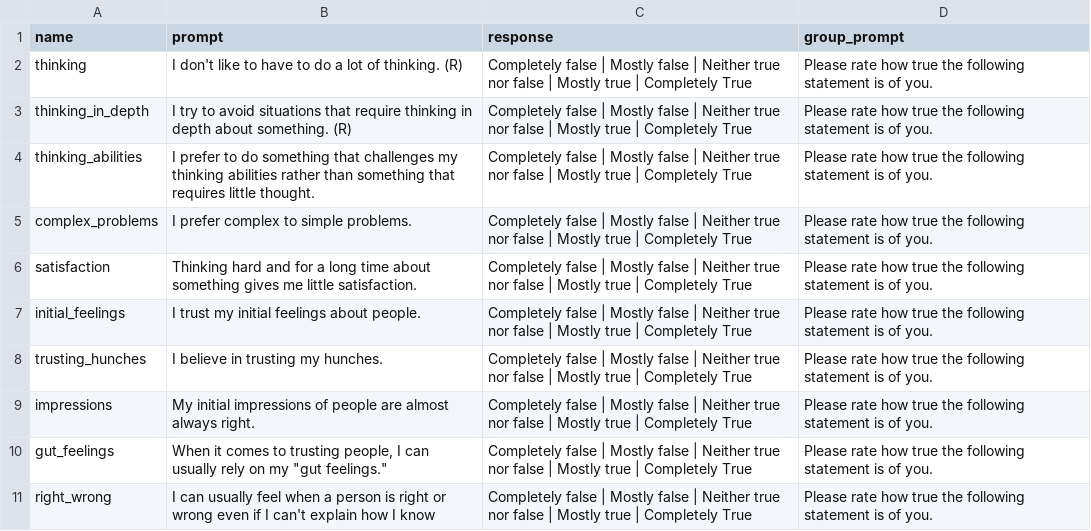
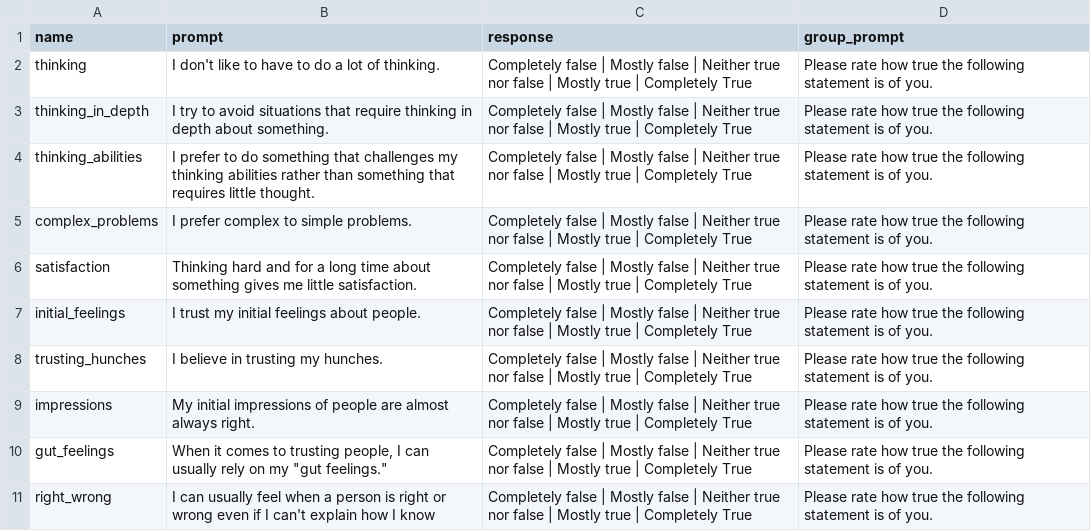
Before and after one commit to Watts-Lab/surveyor, a CSV file: surveys/REI.csv, drawn as a sheet.

```diff
--- a/surveys/REI.csv
+++ b/surveys/REI.csv
@@ -1,4 +1,4 @@
 name,prompt,response,group_prompt
-thinking,I don't like to have to do a lot of thinking. (R),Completely false | Mostly false | Neither true nor false | Mostly true | Completely True,Please rate how true the following statement is of you.
-thinking_in_depth,I try to avoid situations that require thinking in depth about something. (R),Completely false | Mostly false | Neither true nor false | Mostly true | Completely True,Please rate how true the following statement is of you.
+thinking,I don't like to have to do a lot of thinking.,Completely false | Mostly false | Neither true nor false | Mostly true | Completely True,Please rate how true the following statement is of you.
+thinking_in_depth,I try to avoid situations that require thinking in depth about something.,Completely false | Mostly false | Neither true nor false | Mostly true | Completely True,Please rate how true the following statement is of you.
 thinking_abilities,I prefer to do something that challenges my thinking abilities rather than something that requires little thought.,Completely false | Mostly false | Neither true nor false | Mostly true | Completely True,Please rate how true the following statement is of you.
```
Also changed, not shown: surveys/BFI.csv, surveys/PVQ.csv, 3 other files.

____________________

**Exercise**.
Leave the pictures out and write out every entry exactly as given.

**Answer below**.
Before and after one commit to Watts-Lab/surveyor, a CSV file: surveys/REI.csv, drawn as a sheet.

```diff
--- a/surveys/REI.csv
+++ b/surveys/REI.csv
@@ -1,4 +1,4 @@
 name,prompt,response,group_prompt
-thinking,I don't like to have to do a lot of thinking. (R),Completely false | Mostly false | Neither true nor false | Mostly true | Completely True,Please rate how true the following statement is of you.
-thinking_in_depth,I try to avoid situations that require thinking in depth about something. (R),Completely false | Mostly false | Neither true nor false | Mostly true | Completely True,Please rate how true the following statement is of you.
+thinking,I don't like to have to do a lot of thinking.,Completely false | Mostly false | Neither true nor false | Mostly true | Completely True,Please rate how true the following statement is of you.
+thinking_in_depth,I try to avoid situations that require thinking in depth about something.,Completely false | Mostly false | Neither true nor false | Mostly true | Completely True,Please rate how true the following statement is of you.
 thinking_abilities,I prefer to do something that challenges my thinking abilities rather than something that requires little thought.,Completely false | Mostly false | Neither true nor false | Mostly true | Completely True,Please rate how true the following statement is of you.
```
Also changed, not shown: surveys/BFI.csv, surveys/PVQ.csv, 3 other files.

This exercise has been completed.